Volume 14 • Number 2 • Fall-Winter 2022-2023

Paul Rousseau

A Time Before Roe

“The telephone rings. “This is Mary. I’m…I’m pregnant.”

My head jerks. “Pregnant? Are you sure?”

“Yes, and we can’t keep it. I have to get an abortion, but we can’t tell my parents.” She is seventeen, I am eighteen.


We are in a warehouse in a small border town. She is lying on a dilapidated exam table. I stand beside her, clutching her hand. A man in surgical scrubs introduces himself as the doctor. He inquires if she has the money. She pulls five-hundred dollars from her purse; he grabs the money and stuffs it into his pocket.

A woman enters the room and identifies herself as a nurse. She appears restless and uneasy. She covers Mary with a sheet and slides a chair in my direction and advises me to sit so I will not injure myself should I become faint and collapse. Then, she places an intravenous catheter in Mary’s arm. The doctor scrubs his hands and forearms, slips on a gown and gloves, and mutters, “I’m ready.” The nurse locks the door, then injects Mary with morphine and a sedative medication. A hypnotic sleep follows. The nurse secures Mary’s legs in stirrups, and the doctor slides between her legs and scrapes her womb like the inside of a pumpkin. He scrapes and scrapes. Then, he stands, unlocks the door, and leaves.

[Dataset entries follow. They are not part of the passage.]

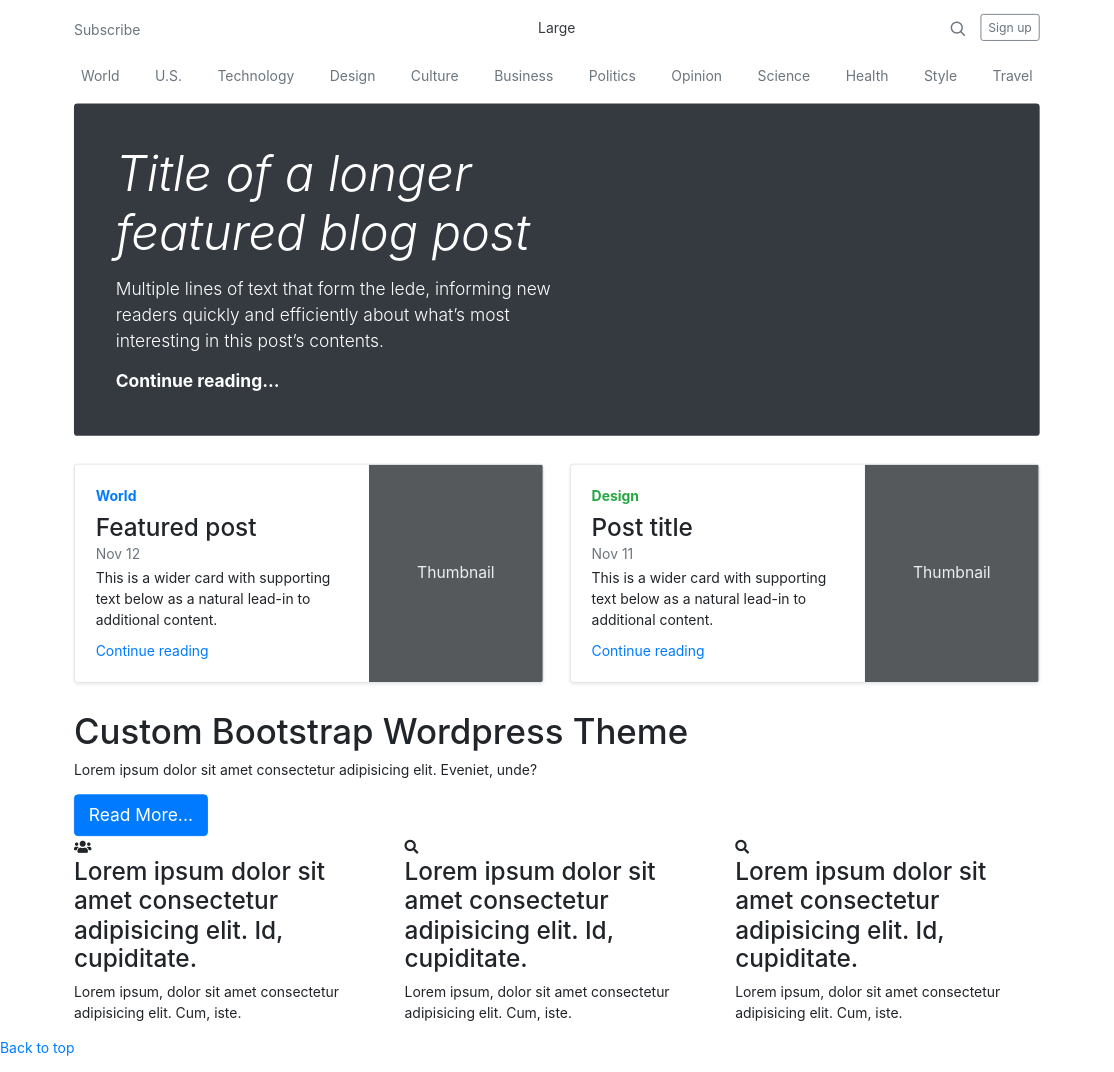
Repository: konstantin0s/wordpress-bootstrap
Page: Front.html
These files come from the project's save history. The page is drawn as it stood at one moment and after the next save; the edit follows.
The browser window is 1280 px wide. The pictures show the whole page, at 87% of full size.
Some web libraries are served in a nearby version.

Above is the page before, as saved 2019-05-14 18:16:06.

### Front.html

<!doctype html>
<html lang="en">
  <head>
    <meta charset="utf-8">
    <meta name="viewport" content="width=device-width, initial-scale=1, shrink-to-fit=no">
    <meta name="description" content="">
    <meta name="author" content="Mark Otto, Jacob Thornton, and Bootstrap contributors">
    <meta name="generator" content="Jekyll v3.8.5">
    <title>Blog Template · Bootstrap</title>

    <link rel="canonical" href="https://getbootstrap.com/docs/4.3/examples/blog/">

    <!-- Bootstrap core CSS -->
<link href="css/bootstrap.css" rel="stylesheet" integrity="sha384-ggOyR0iXCbMQv3Xipma34MD+dH/1fQ784/j6cY/iJTQUOhcWr7x9JvoRxT2MZw1T" crossorigin="anonymous">
<link rel="stylesheet" href="https://use.fontawesome.com/releases/v5.8.2/css/all.css" integrity="sha384-oS3vJWv+0UjzBfQzYUhtDYW+Pj2yciDJxpsK1OYPAYjqT085Qq/1cq5FLXAZQ7Ay" crossorigin="anonymous">

    <style>
      .bd-placeholder-img {
        font-size: 1.125rem;
        text-anchor: middle;
        -webkit-user-select: none;
        -moz-user-select: none;
        -ms-user-select: none;
        user-select: none;
      }

      @media (min-width: 768px) {
        .bd-placeholder-img-lg {
          font-size: 3.5rem;
        }
      }
    </style>
    <!-- Custom styles for this template -->
    <link href="https://fonts.googleapis.com/css?family=Playfair+Display:700,900" rel="stylesheet">
    <!-- Custom styles for this template -->
    <link href="css/style.css" rel="stylesheet">
  </head>
  <body>
    <div class="container">
  <header class="blog-header py-3">
    <div class="row flex-nowrap justify-content-between align-items-center">
      <div class="col-4 pt-1">
        <a class="text-muted" href="#">Subscribe</a>
      </div>
      <div class="col-4 text-center">
        <a class="blog-header-logo text-dark" href="#">Large</a>
      </div>
      <div class="col-4 d-flex justify-content-end align-items-center">
        <a class="text-muted" href="#">
          <svg xmlns="http://www.w3.org/2000/svg" width="20" height="20" fill="none" stroke="currentColor" stroke-linecap="round" stroke-linejoin="round" stroke-width="2" class="mx-3" role="img" viewBox="0 0 24 24" focusable="false"><title>Search</title><circle cx="10.5" cy="10.5" r="7.5"/><path d="M21 21l-5.2-5.2"/></svg>
        </a>
        <a class="btn btn-sm btn-outline-secondary" href="#">Sign up</a>
      </div>
    </div>
  </header>

  <div class="nav-scroller py-1 mb-2">
    <nav class="nav d-flex justify-content-between">
      <a class="p-2 text-muted" href="#">World</a>
      <a class="p-2 text-muted" href="#">U.S.</a>
      <a class="p-2 text-muted" href="#">Technology</a>
      <a class="p-2 text-muted" href="#">Design</a>
      <a class="p-2 text-muted" href="#">Culture</a>
      <a class="p-2 text-muted" href="#">Business</a>
      <a class="p-2 text-muted" href="#">Politics</a>
      <a class="p-2 text-muted" href="#">Opinion</a>
      <a class="p-2 text-muted" href="#">Science</a>
      <a class="p-2 text-muted" href="#">Health</a>
      <a class="p-2 text-muted" href="#">Style</a>
      <a class="p-2 text-muted" href="#">Travel</a>
    </nav>
  </div>

  <div class="jumbotron p-4 p-md-5 text-white rounded bg-dark">
    <div class="col-md-6 px-0">
      <h1 class="display-4 font-italic">Title of a longer featured blog post</h1>
      <p class="lead my-3">Multiple lines of text that form the lede, informing new readers quickly and efficiently about what’s most interesting in this post’s contents.</p>
      <p class="lead mb-0"><a href="#" class="text-white font-weight-bold">Continue reading...</a></p>
    </div>
  </div>

  <div class="row mb-2">
    <div class="col-md-6">
      <div class="row no-gutters border rounded overflow-hidden flex-md-row mb-4 shadow-sm h-md-250 position-relative">
        <div class="col p-4 d-flex flex-column position-static">
          <strong class="d-inline-block mb-2 text-primary">World</strong>
          <h3 class="mb-0">Featured post</h3>
          <div class="mb-1 text-muted">Nov 12</div>
          <p class="card-text mb-auto">This is a wider card with supporting text below as a natural lead-in to additional content.</p>
          <a href="#" class="stretched-link">Continue reading</a>
        </div>
        <div class="col-auto d-none d-lg-block">
          <svg class="bd-placeholder-img" width="200" height="250" xmlns="http://www.w3.org/2000/svg" preserveAspectRatio="xMidYMid slice" focusable="false" role="img" aria-label="Placeholder: Thumbnail"><title>Placeholder</title><rect width="100%" height="100%" fill="#55595c"/><text x="50%" y="50%" fill="#eceeef" dy=".3em">Thumbnail</text></svg>
        </div>
      </div>
    </div>
    <div class="col-md-6">
      <div class="row no-gutters border rounded overflow-hidden flex-md-row mb-4 shadow-sm h-md-250 position-relative">
        <div class="col p-4 d-flex flex-column position-static">
          <strong class="d-inline-block mb-2 text-success">Design</strong>
          <h3 class="mb-0">Post title</h3>
          <div class="mb-1 text-muted">Nov 11</div>
          <p class="mb-auto">This is a wider card with supporting text below as a natural lead-in to additional content.</p>
          <a href="#" class="stretched-link">Continue reading</a>
        </div>
        <div class="col-auto d-none d-lg-block">
          <svg class="bd-placeholder-img" width="200" height="250" xmlns="http://www.w3.org/2000/svg" preserveAspectRatio="xMidYMid slice" focusable="false" role="img" aria-label="Placeholder: Thumbnail"><title>Placeholder</title><rect width="100%" height="100%" fill="#55595c"/><text x="50%" y="50%" fill="#eceeef" dy=".3em">Thumbnail</text></svg>
        </div>
      </div>
    </div>
  </div>
</div>

<section id="showcase">
  <div class="container">
    <h1>Custom Bootstrap Wordpress Theme</h1>
    <p>
      Lorem ipsum dolor sit amet consectetur adipisicing elit. Eveniet, unde?

    </p>
    <a href="#" class="btn btn-primary btn-lg">Read More...</a>
  </div>
</section>

<section class="boxes">
  <div class="container">
    <div class="row">
      <div class="col-md-4">
        <div class="box">
<i class="fa fa-users"></i>
 <h3>Lorem ipsum dolor sit amet consectetur adipisicing elit. Id, cupiditate.</h3>
<p>Lorem ipsum, dolor sit amet consectetur adipisicing elit. Cum, iste.</p>
</div>
      </div>

      <div class="col-md-4">
        <div class="box">
<i class="fa fa-search"></i>
 <h3>Lorem ipsum dolor sit amet consectetur adipisicing elit. Id, cupiditate.</h3>
<p>Lorem ipsum, dolor sit amet consectetur adipisicing elit. Cum, iste.</p>
</div>
      </div>

      <div class="col-md-4">
        <div class="box">
<i class="fa fa-search"></i>
 <h3>Lorem ipsum dolor sit amet consectetur adipisicing elit. Id, cupiditate.</h3>
<p>Lorem ipsum, dolor sit amet consectetur adipisicing elit. Cum, iste.</p>
</div>
      </div>

    </div>
  </div>
</section>

<footer class="blog-footer">

  <p>
    <a href="#">Back to top</a>
  </p>
</footer>
</body>
</html>

Loaded but not shown: css/bootstrap.css (library); css/style.css (library)

After the next save:
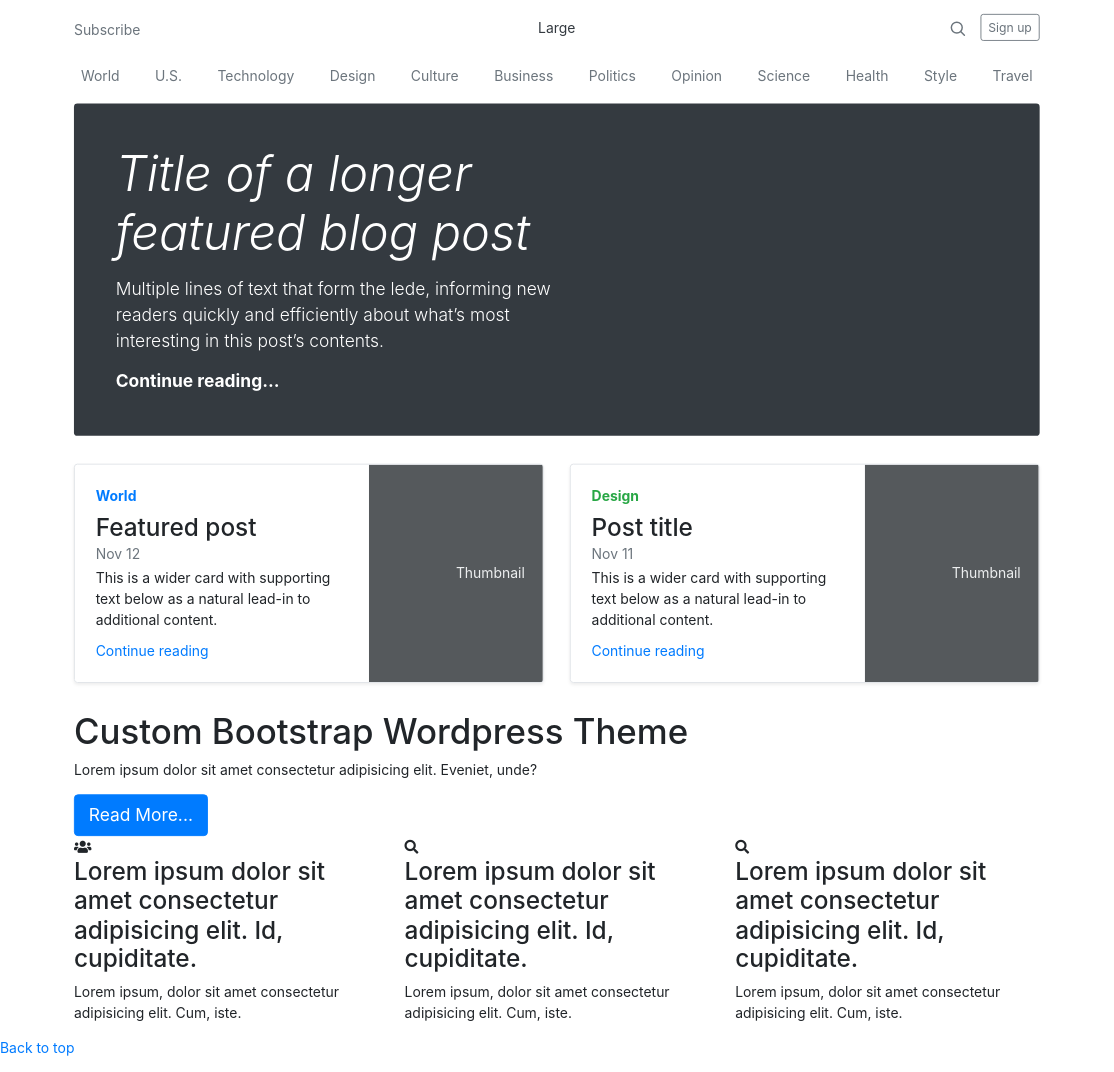
Saved 57 s later.
--- a/Front.html
+++ b/Front.html
@@ -16,14 +16,7 @@
 <link rel="stylesheet" href="https://use.fontawesome.com/releases/v5.8.2/css/all.css" integrity="sha384-oS3vJWv+0UjzBfQzYUhtDYW+Pj2yciDJxpsK1OYPAYjqT085Qq/1cq5FLXAZQ7Ay" crossorigin="anonymous">
 
     <style>
-      .bd-placeholder-img {
-        font-size: 1.125rem;
-        text-anchor: middle;
-        -webkit-user-select: none;
-        -moz-user-select: none;
-        -ms-user-select: none;
-        user-select: none;
-      }
+
 
       @media (min-width: 768px) {
         .bd-placeholder-img-lg {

When Mary arouses, the nurse removes the intravenous catheter, places her in a wheelchair, and guides her to the car. Mary is pale and clammy, her words garbled and slurred. She plops onto the back seat and folds into a fetal position. I glance at her pants; they are stained with claret blood. My palms dampen and my heart pounds. “Is that…” “It’s normal to bleed a little,” the nurse advises. She shoves a towel beneath Mary, places a bottle of antibiotics in my hand, and admonishes, “Do not let her miss a dose; she could die.” I slip into the car, turn the ignition, and drive fourteen hours home.


Author’s Note: The swell of partisan determination to proscribe a woman’s right to reproductive healthcare that followed the Supreme Court’s 2022 reversal of Roe v. Wade is frightening. The restrictive laws enacted by many states place pregnant women at risk of physical and mental trauma, including death. Regrettably, backroom, clandestine abortions may once again become a dangerous option for terminating a pregnancy. Lamentably, many will end with tragic consequences.

Paul Rousseau (he/his/him) is a physician, writer, lover of dogs, and occasional photographer published in sundry literary and medical journals. Co-winner of flash fiction competition, Serious Flash Fiction 2022. Nominated for The Best Small Fictions anthology from Sonder Press, 2020. Twitter: @scribbledcoffee